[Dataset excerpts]
((
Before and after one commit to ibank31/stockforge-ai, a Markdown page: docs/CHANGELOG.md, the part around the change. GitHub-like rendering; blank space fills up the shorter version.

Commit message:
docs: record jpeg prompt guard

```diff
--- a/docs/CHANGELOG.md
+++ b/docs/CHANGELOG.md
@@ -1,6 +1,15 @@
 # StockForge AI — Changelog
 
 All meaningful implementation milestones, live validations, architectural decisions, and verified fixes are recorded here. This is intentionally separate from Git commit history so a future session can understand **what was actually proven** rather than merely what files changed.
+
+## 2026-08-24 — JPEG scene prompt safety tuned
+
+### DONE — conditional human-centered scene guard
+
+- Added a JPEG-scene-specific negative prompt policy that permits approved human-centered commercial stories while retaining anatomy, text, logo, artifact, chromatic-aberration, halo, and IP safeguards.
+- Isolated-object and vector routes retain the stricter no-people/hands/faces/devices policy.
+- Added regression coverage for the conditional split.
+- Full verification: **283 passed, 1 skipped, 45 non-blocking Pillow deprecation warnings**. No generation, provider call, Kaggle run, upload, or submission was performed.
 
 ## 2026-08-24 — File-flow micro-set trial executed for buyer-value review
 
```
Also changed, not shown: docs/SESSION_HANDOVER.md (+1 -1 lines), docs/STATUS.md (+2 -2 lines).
))
((
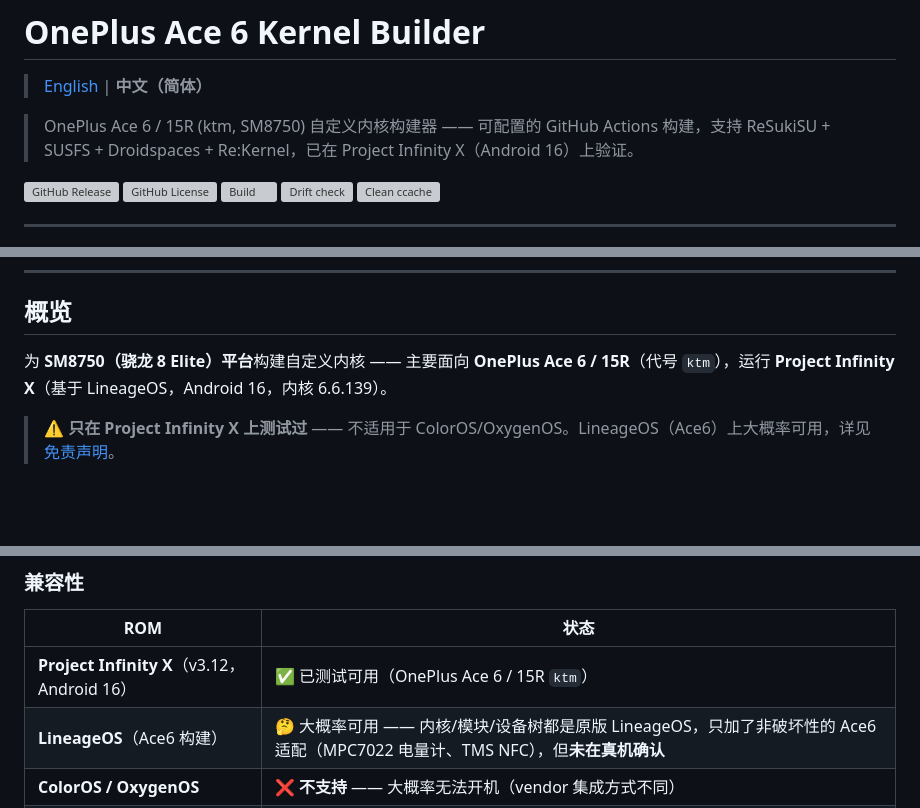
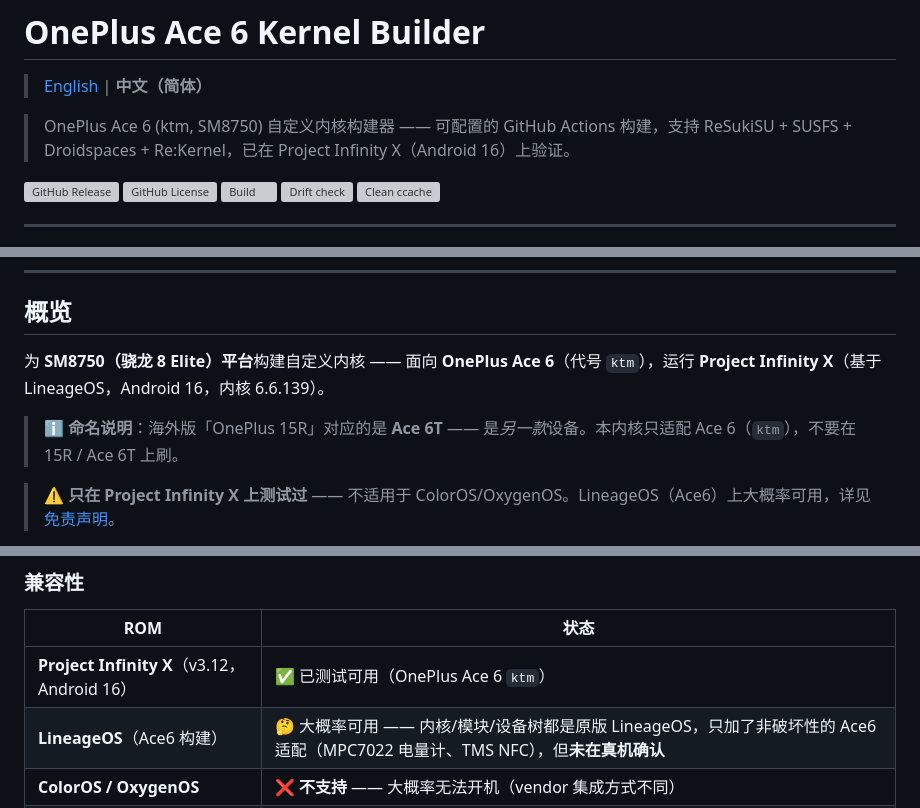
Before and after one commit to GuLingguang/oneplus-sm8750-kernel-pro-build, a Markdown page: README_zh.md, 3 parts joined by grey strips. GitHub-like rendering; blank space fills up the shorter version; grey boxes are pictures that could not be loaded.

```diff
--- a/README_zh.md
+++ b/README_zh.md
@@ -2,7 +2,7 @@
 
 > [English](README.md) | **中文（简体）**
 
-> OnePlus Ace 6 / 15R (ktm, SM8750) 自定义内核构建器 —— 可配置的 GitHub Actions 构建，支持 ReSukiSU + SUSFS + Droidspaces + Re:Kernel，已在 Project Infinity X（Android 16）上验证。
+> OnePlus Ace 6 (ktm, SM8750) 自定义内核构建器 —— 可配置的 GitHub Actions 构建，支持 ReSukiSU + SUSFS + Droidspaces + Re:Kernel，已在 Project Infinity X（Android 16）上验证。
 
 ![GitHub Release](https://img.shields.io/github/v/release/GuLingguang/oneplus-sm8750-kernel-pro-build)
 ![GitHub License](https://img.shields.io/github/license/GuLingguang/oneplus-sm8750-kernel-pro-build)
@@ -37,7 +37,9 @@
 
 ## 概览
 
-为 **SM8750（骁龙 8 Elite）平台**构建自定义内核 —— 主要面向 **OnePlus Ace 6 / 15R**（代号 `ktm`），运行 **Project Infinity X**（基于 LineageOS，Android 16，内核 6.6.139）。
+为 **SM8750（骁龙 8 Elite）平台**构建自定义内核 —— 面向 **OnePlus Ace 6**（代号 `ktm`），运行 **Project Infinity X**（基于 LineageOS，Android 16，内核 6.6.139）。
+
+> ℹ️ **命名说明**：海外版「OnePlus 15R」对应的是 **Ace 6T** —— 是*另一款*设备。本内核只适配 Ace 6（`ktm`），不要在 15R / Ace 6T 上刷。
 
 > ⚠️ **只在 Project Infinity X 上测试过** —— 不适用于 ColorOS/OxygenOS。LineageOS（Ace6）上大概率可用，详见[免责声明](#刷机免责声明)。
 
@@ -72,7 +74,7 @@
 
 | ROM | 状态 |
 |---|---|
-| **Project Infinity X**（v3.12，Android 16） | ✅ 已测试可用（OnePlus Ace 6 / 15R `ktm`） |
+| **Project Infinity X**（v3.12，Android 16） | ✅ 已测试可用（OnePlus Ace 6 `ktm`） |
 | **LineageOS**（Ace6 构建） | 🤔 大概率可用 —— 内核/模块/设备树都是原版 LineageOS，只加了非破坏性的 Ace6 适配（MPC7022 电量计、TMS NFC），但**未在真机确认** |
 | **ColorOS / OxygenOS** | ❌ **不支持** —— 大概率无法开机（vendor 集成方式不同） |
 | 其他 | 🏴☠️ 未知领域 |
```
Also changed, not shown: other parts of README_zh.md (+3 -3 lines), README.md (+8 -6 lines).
))
WHAT TO DO:
Look through the entries above; copy every line holding the string "Before".

RESULT FOR THIS EXERCISE:
Before and after one commit to ibank31/stockforge-ai, a Markdown page: docs/CHANGELOG.md, the part around the change. GitHub-like rendering; blank space fills up the shorter version.
Before and after one commit to GuLingguang/oneplus-sm8750-kernel-pro-build, a Markdown page: README_zh.md, 3 parts joined by grey strips. GitHub-like rendering; blank space fills up the shorter version; grey boxes are pictures that could not be loaded.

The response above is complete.